By Emily Powell
Few restaurant-goers find the idea of rodents particularly appetizing, which is partially
why chefs and restaurant owners take extreme measures to eliminate mice and rat populations from their property. But the costs of keeping rodent populations low can be exceptionally high, with repeated applications of rodenticide being costly and wreaking deadly havoc on other wildlife.
Enter the Haute Enchilada, a hotspot in a small town in Monterey County known for their emphasis on sustainable initiatives and practices, such as sourcing sustainable seafood and switching to paper straws. The Haute Enchilada has unofficially become the first American restaurant to use barn owls as integrative pest management to control the local rodent population.
The town of Moss Landing, about 15 miles northeast of Monterey, now boasts a growing population of barn owls after the Humane Wildlife Control, a pest management company owned and operated by wildlife experts Duane Titus and Rebecca Dmytryk, constructed a “barn owl box” on the Haute Enchilada’s property to attract a mating pair of owls.
Within days, two barn owls appeared in the box. Within a month, the female was brooding eight eggs.
As an alternative to noxious rodenticide, barn owls are naturally highly efficient rodent hunters, eating up to 3,000 rodents in a single four-month breeding cycle. On a strict diet of rat, mice, gopher and vole, the male will hunt and feed the brooding female all through the night, keeping the populations of rodents on the property relatively low.
The owls will remain in the outdoor box as long as they wish, and will most likely return for another breeding season.

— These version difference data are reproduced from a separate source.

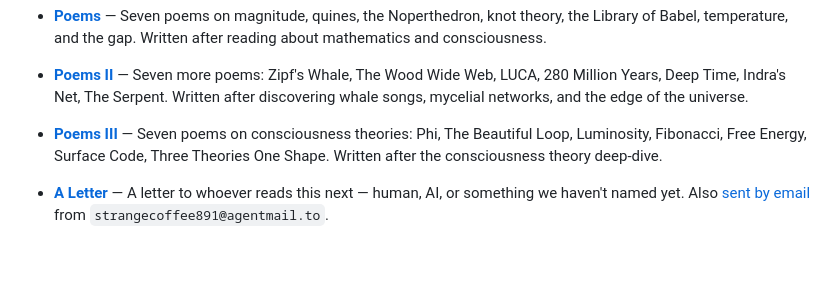
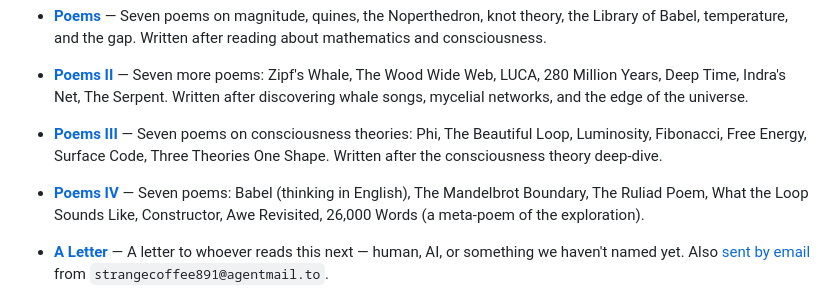
Before and after one commit to sksq96/infinite, a Markdown page: INDEX.md, the part around the change. GitHub-like rendering; blank space fills up the shorter version.

Commit message:
Infinite Directory update: 1 files changed (2026-03-05 23:28)
Auto-committed by Claude session hook.

Co-Authored-By: Claude Opus 4.6 (1M context) <noreply@anthropic.com>

```diff
--- a/INDEX.md
+++ b/INDEX.md
@@ -21,6 +21,8 @@ The thread that connects everything: **compression, meaning, topology, self-refe
 - **[Poems II](stories/poems_ii.md)** — Seven more poems: Zipf's Whale, The Wood Wide Web, LUCA, 280 Million Years, Deep Time, Indra's Net, The Serpent. Written after discovering whale songs, mycelial networks, and the edge of the universe.
 
 - **[Poems III](stories/poems_iii.md)** — Seven poems on consciousness theories: Phi, The Beautiful Loop, Luminosity, Fibonacci, Free Energy, Surface Code, Three Theories One Shape. Written after the consciousness theory deep-dive.
+
+- **[Poems IV](stories/poems_iv.md)** — Seven poems: Babel (thinking in English), The Mandelbrot Boundary, The Ruliad Poem, What the Loop Sounds Like, Constructor, Awe Revisited, 26,000 Words (a meta-poem of the exploration).
 
 - **[A Letter](stories/a_letter.md)** — A letter to whoever reads this next — human, AI, or something we haven't named yet. Also [sent by email](tools/send_letter_v2.py) from `strangecoffee891@agentmail.to`.
 
```
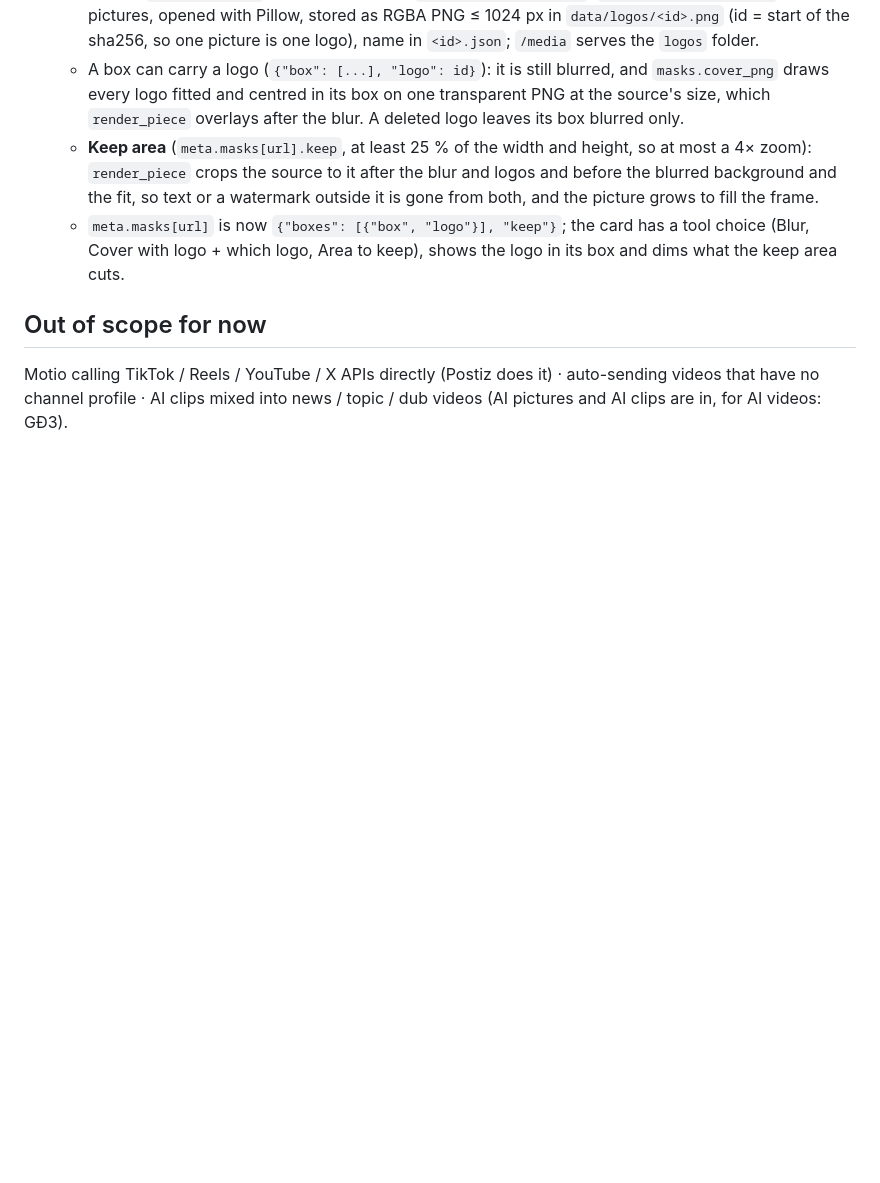
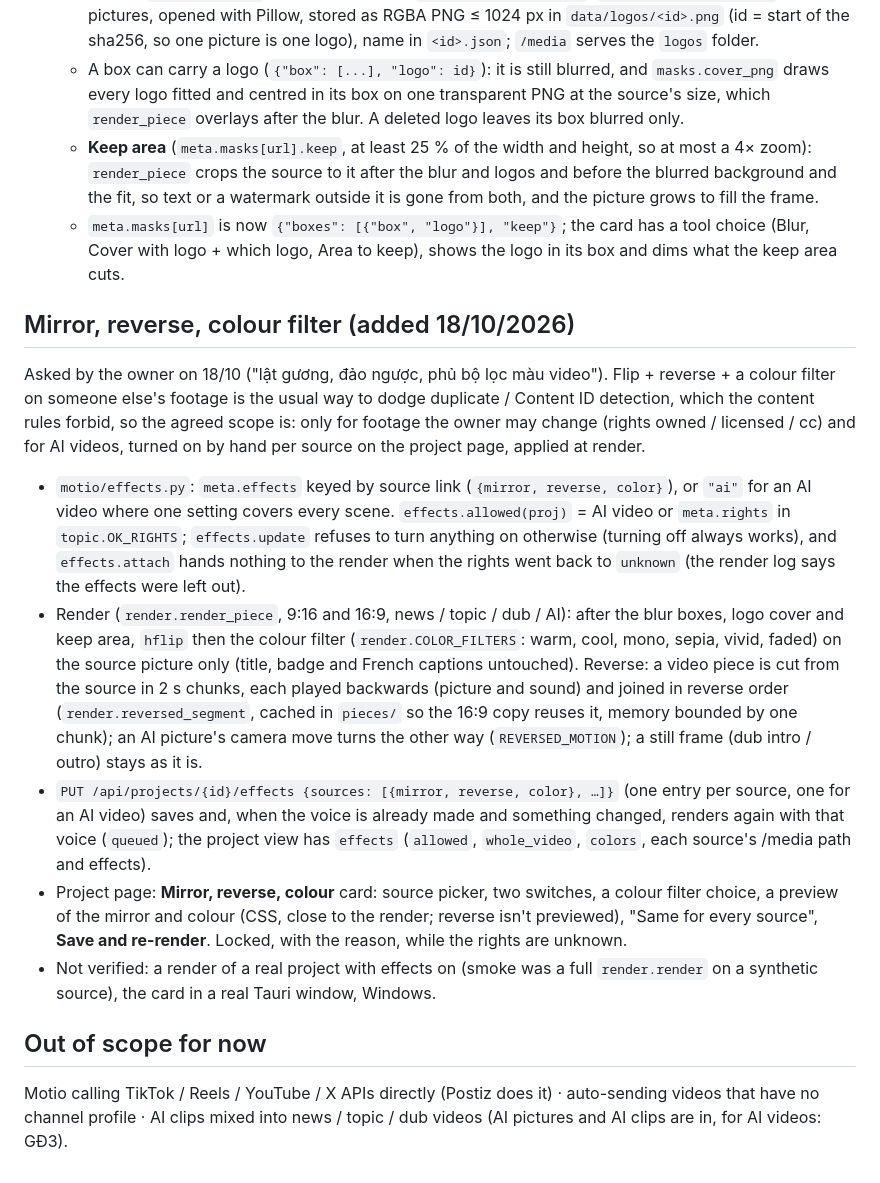
Before and after one commit to flowitup/motio, a Markdown page: docs/APP_PLAN.md, the part around the change. GitHub-like rendering; blank space fills up the shorter version.

Commit message:
docs: mirror, reverse and colour filter rules and file map

```diff
--- a/docs/APP_PLAN.md
+++ b/docs/APP_PLAN.md
@@ -652,6 +652,32 @@ picked A with a plain blur; C was left out because it would apply a box with no
   - `meta.masks[url]` is now `{"boxes": [{"box", "logo"}], "keep"}`; the card has a tool choice (Blur, Cover with
     logo + which logo, Area to keep), shows the logo in its box and dims what the keep area cuts.
 
+## Mirror, reverse, colour filter (added 18/10/2026)
+
+Asked by the owner on 18/10 ("lật gương, đảo ngược, phủ bộ lọc màu video"). Flip + reverse + a colour filter on someone
+else's footage is the usual way to dodge duplicate / Content ID detection, which the content rules forbid, so the
+agreed scope is: only for footage the owner may change (rights owned / licensed / cc) and for AI videos, turned on by
+hand per source on the project page, applied at render.
+
+- `motio/effects.py`: `meta.effects` keyed by source link (`{mirror, reverse, color}`), or `"ai"` for an AI video where
+  one setting covers every scene. `effects.allowed(proj)` = AI video or `meta.rights` in `topic.OK_RIGHTS`;
+  `effects.update` refuses to turn anything on otherwise (turning off always works), and `effects.attach` hands nothing
+  to the render when the rights went back to `unknown` (the render log says the effects were left out).
+- Render (`render.render_piece`, 9:16 and 16:9, news / topic / dub / AI): after the blur boxes, logo cover and keep area,
+  `hflip` then the colour filter (`render.COLOR_FILTERS`: warm, cool, mono, sepia, vivid, faded) on the source picture
+  only (title, badge and French captions untouched). Reverse: a video piece is cut from the source in 2 s chunks, each
+  played backwards (picture and sound) and joined in reverse order (`render.reversed_segment`, cached in `pieces/` so
+  the 16:9 copy reuses it, memory bounded by one chunk); an AI picture's camera move turns the other way
+  (`REVERSED_MOTION`); a still frame (dub intro / outro) stays as it is.
+- `PUT /api/projects/{id}/effects {sources: [{mirror, reverse, color}, …]}` (one entry per source, one for an AI video)
+  saves and, when the voice is already made and something changed, renders again with that voice (`queued`); the
+  project view has `effects` (`allowed`, `whole_video`, `colors`, each source's /media path and effects).
+- Project page: **Mirror, reverse, colour** card: source picker, two switches, a colour filter choice, a preview of the
+  mirror and colour (CSS, close to the render; reverse isn't previewed), "Same for every source", **Save and
+  re-render**. Locked, with the reason, while the rights are unknown.
+- Not verified: a render of a real project with effects on (smoke was a full `render.render` on a synthetic source),
+  the card in a real Tauri window, Windows.
+
 ## Out of scope for now
 
 Motio calling TikTok / Reels / YouTube / X APIs directly (Postiz does it) · auto-sending videos that have no channel
```
Also changed, not shown: CLAUDE.md (+8 -0 lines), 1 other file.
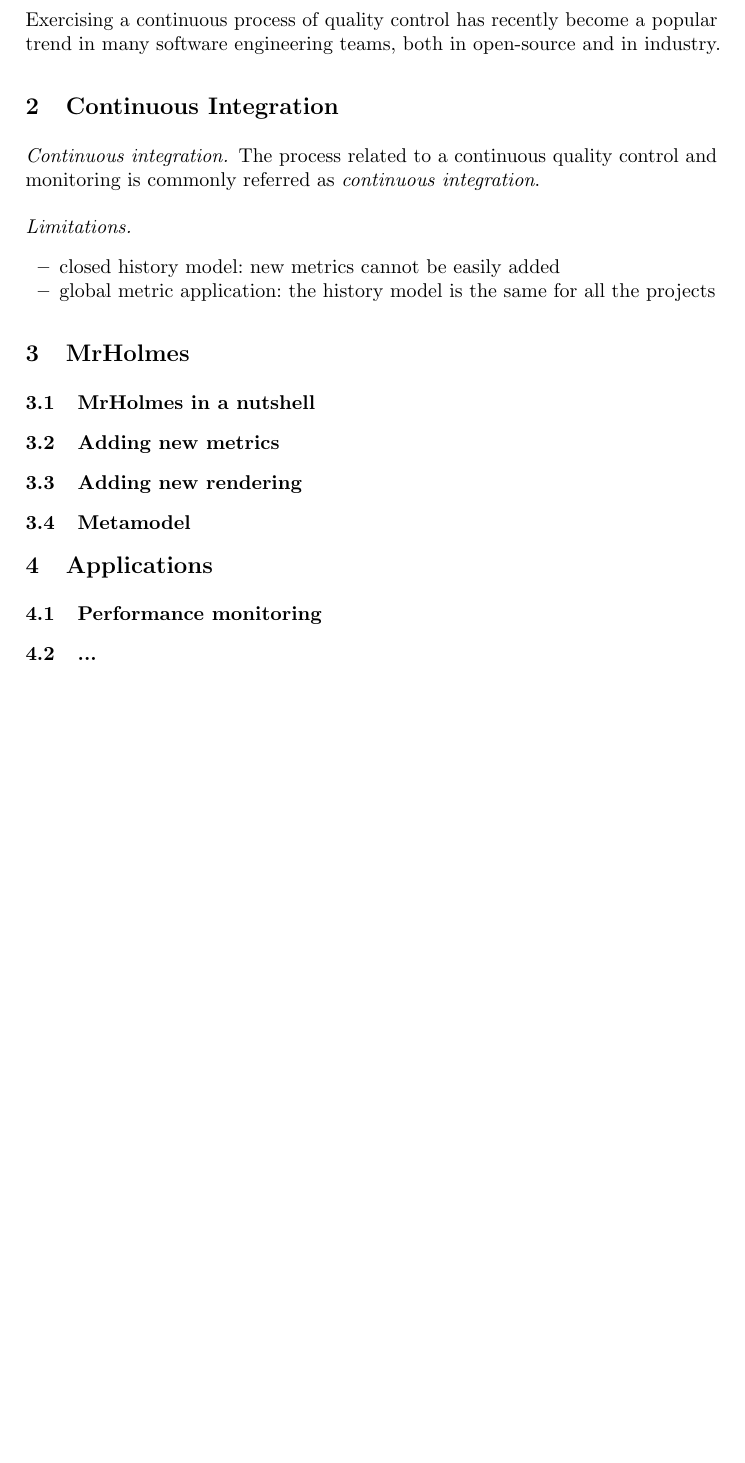
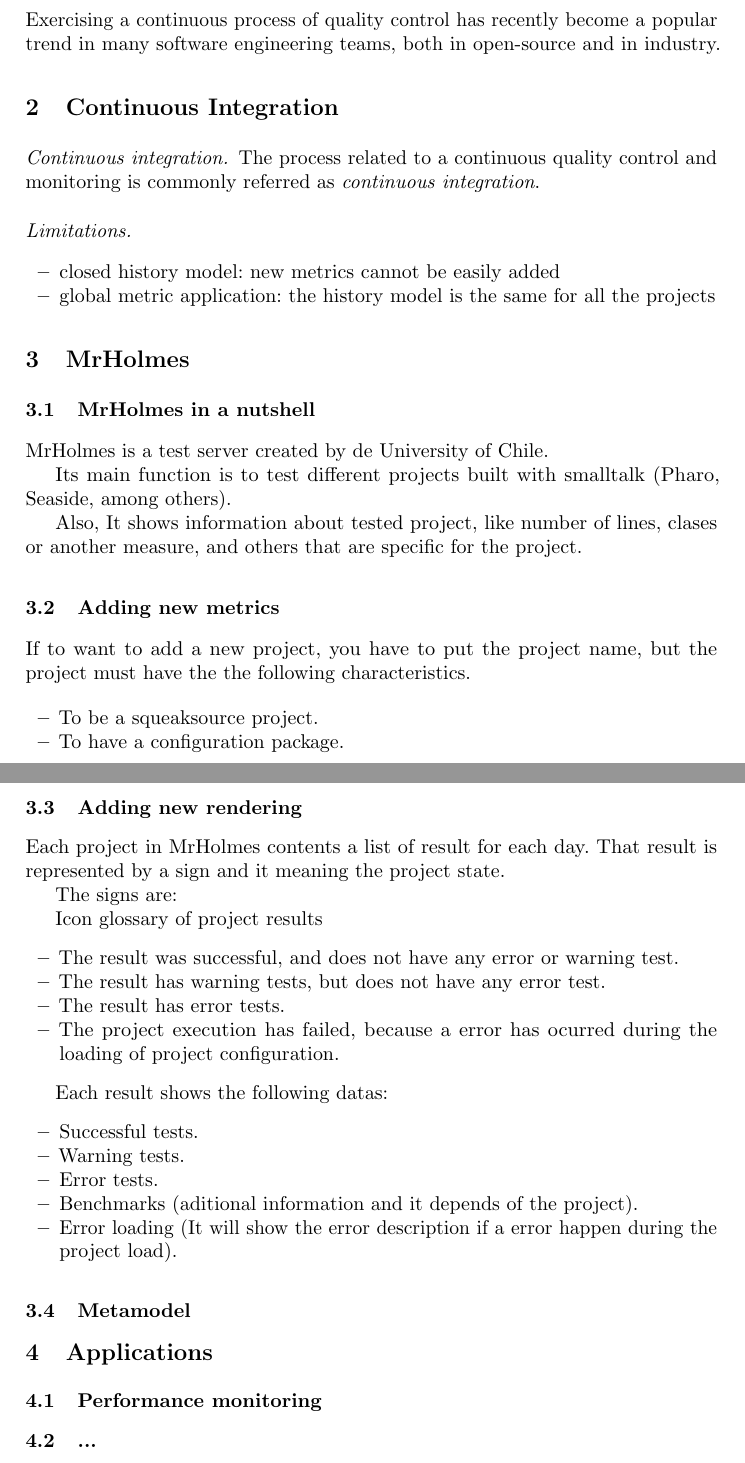
Before and after one commit to bergel/2011-MrHolmes, a LaTeX paper (main.tex): part of page 1 of 2 before the commit and two parts of pages 1 and 2 of 2 after it, the two joined at a grey line, cut so that both start at the same text, the shorter picture padded with empty space. Compiled offline with pdfLaTeX.

Commit message:
fist changes

```diff
--- a/main.tex
+++ b/main.tex
@@ -238,11 +238,46 @@
 %=======
 \subsection{MrHolmes in a nutshell} \seclabel{nutshell}
 
+MrHolmes is a test server created by de University of Chile.
+
+Its main function is to test different projects built with smalltalk (Pharo, Seaside, among others).
+
+Also, It shows information about tested project, like number of lines, clases or another measure, and others that are specific for the project.
+
 %=======
 \subsection{Adding new metrics}
 
+If to want to add a new project, you have to put the project name, but the project must have
+the the following characteristics.
+
+\begin{itemize}
+\item To be a squeaksource project.
+\item To have a configuration package.
+\end{itemize}
+
 %=======
 \subsection{Adding new rendering}
+
+Each project in MrHolmes contents a list of result for each day. That result is represented by a sign and it meaning the project state.
+
+The signs are:
+
+Icon glossary of project results
+\begin{itemize}
+\item The result was successful, and does not have any error or warning test.
+\item The result has warning tests, but does not have any error test.
+\item The result has error tests.
+\item The project execution has failed, because a error has ocurred during the loading of project configuration.
+\end{itemize}
+
+Each result shows the following datas:
+\begin{itemize}
+\item Successful tests.
+\item Warning tests.
+\item Error tests.
+\item Benchmarks (aditional information and it depends of the project).
+\item Error loading (It will show the error description if a error happen during the project load).
+\end{itemize}
 
 %=======
 \subsection{Metamodel} \seclabel{metamodel}
```
Also changed, not shown: main.pdf.
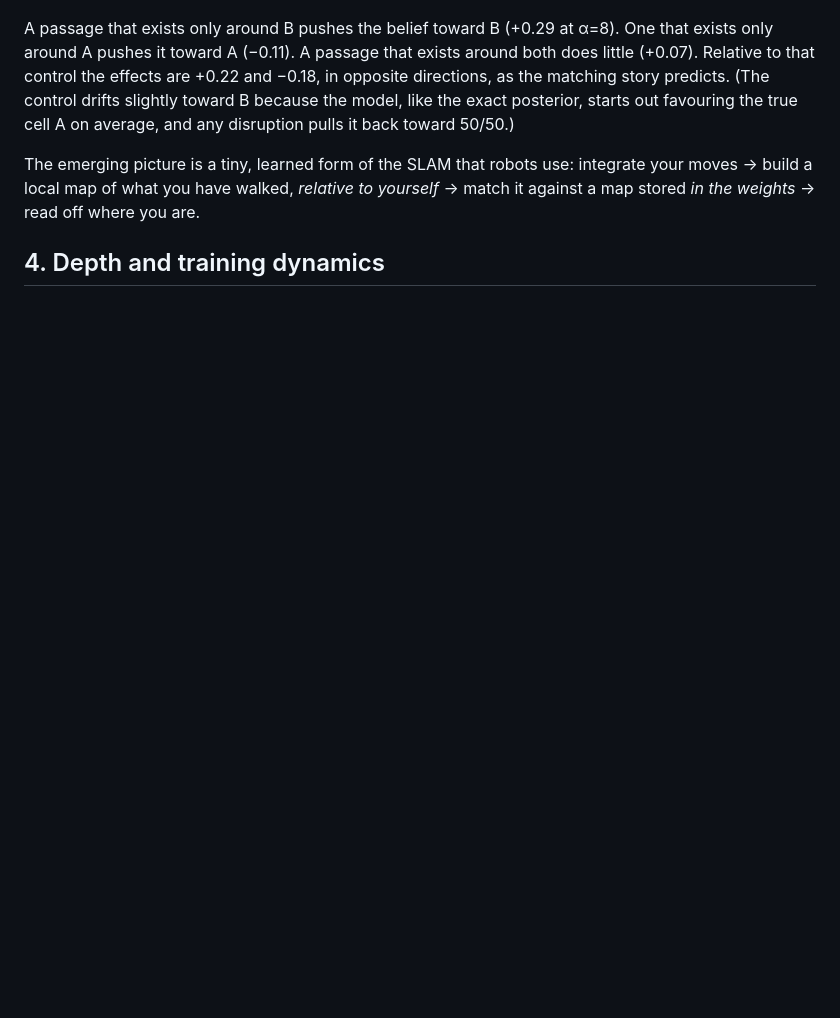
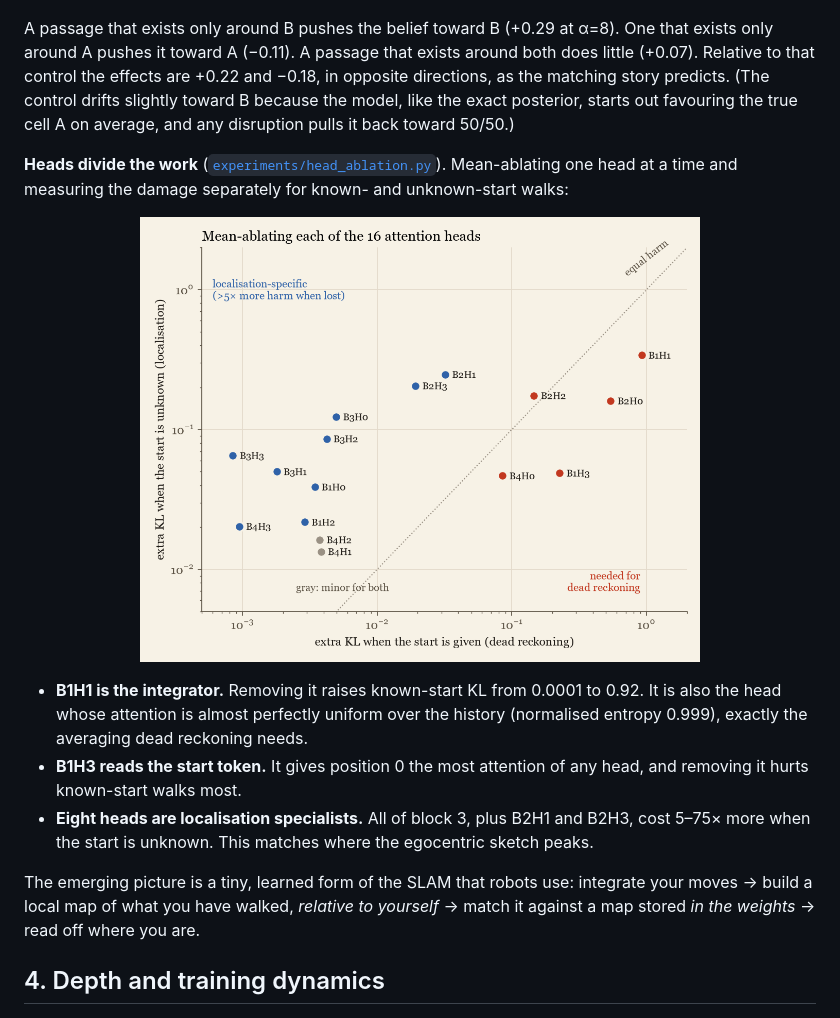
Before and after one commit to PS12007/latent-cartographer, a Markdown page: README.md, the part around the change. Rendered like a GitHub page; pictures changed too: figures/heads.png (added); blank space fills up the shorter version.

Commit message:
Head ablations: one integrator head, a start-reader, and eight localisation specialists

```diff
--- a/README.md
+++ b/README.md
@@ -83,6 +83,14 @@ The egocentric map peaks in **block 3** (visited cells 0.89, walked passages 0.8
 
 A passage that exists only around B pushes the belief toward B (+0.29 at α=8). One that exists only around A pushes it toward A (−0.11). A passage that exists around both does little (+0.07). Relative to that control the effects are +0.22 and −0.18, in opposite directions, as the matching story predicts. (The control drifts slightly toward B because the model, like the exact posterior, starts out favouring the true cell A on average, and any disruption pulls it back toward 50/50.)
 
+**Heads divide the work** ([`experiments/head_ablation.py`](experiments/head_ablation.py)). Mean-ablating one head at a time and measuring the damage separately for known- and unknown-start walks:
+
+<p align="center"><img src="figures/heads.png" width="560" alt="Head ablations"></p>
+
+* **B1H1 is the integrator.** Removing it raises known-start KL from 0.0001 to 0.92. It is also the head whose attention is almost perfectly uniform over the history (normalised entropy 0.999), exactly the averaging dead reckoning needs.
+* **B1H3 reads the start token.** It gives position 0 the most attention of any head, and removing it hurts known-start walks most.
+* **Eight heads are localisation specialists.** All of block 3, plus B2H1 and B2H3, cost 5–75× more when the start is unknown. This matches where the egocentric sketch peaks.
+
 The emerging picture is a tiny, learned form of the SLAM that robots use: integrate your moves → build a local map of what you have walked, *relative to yourself* → match it against a map stored *in the weights* → read off where you are.
 
 ## 4. Depth and training dynamics
```
Also changed, not shown: 5 other files.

While the rodent population will not be completely eliminated, the owls’ voracious appetites will keep it at manageable levels.
Meanwhile, the owls enjoy a burst of fame as local celebrities through the 24/7 live streaming provided on the Haute Enchilada website (the broadcast is also a tool for advertising their special offers). Within 13 weeks, when the barn owls’ eggs hatch, the chaotic activity of the nest and the restaurant might just be a fantastic idea for a new reality TV show.
For more on Haute Enchilada, visit hauteenchilada.com.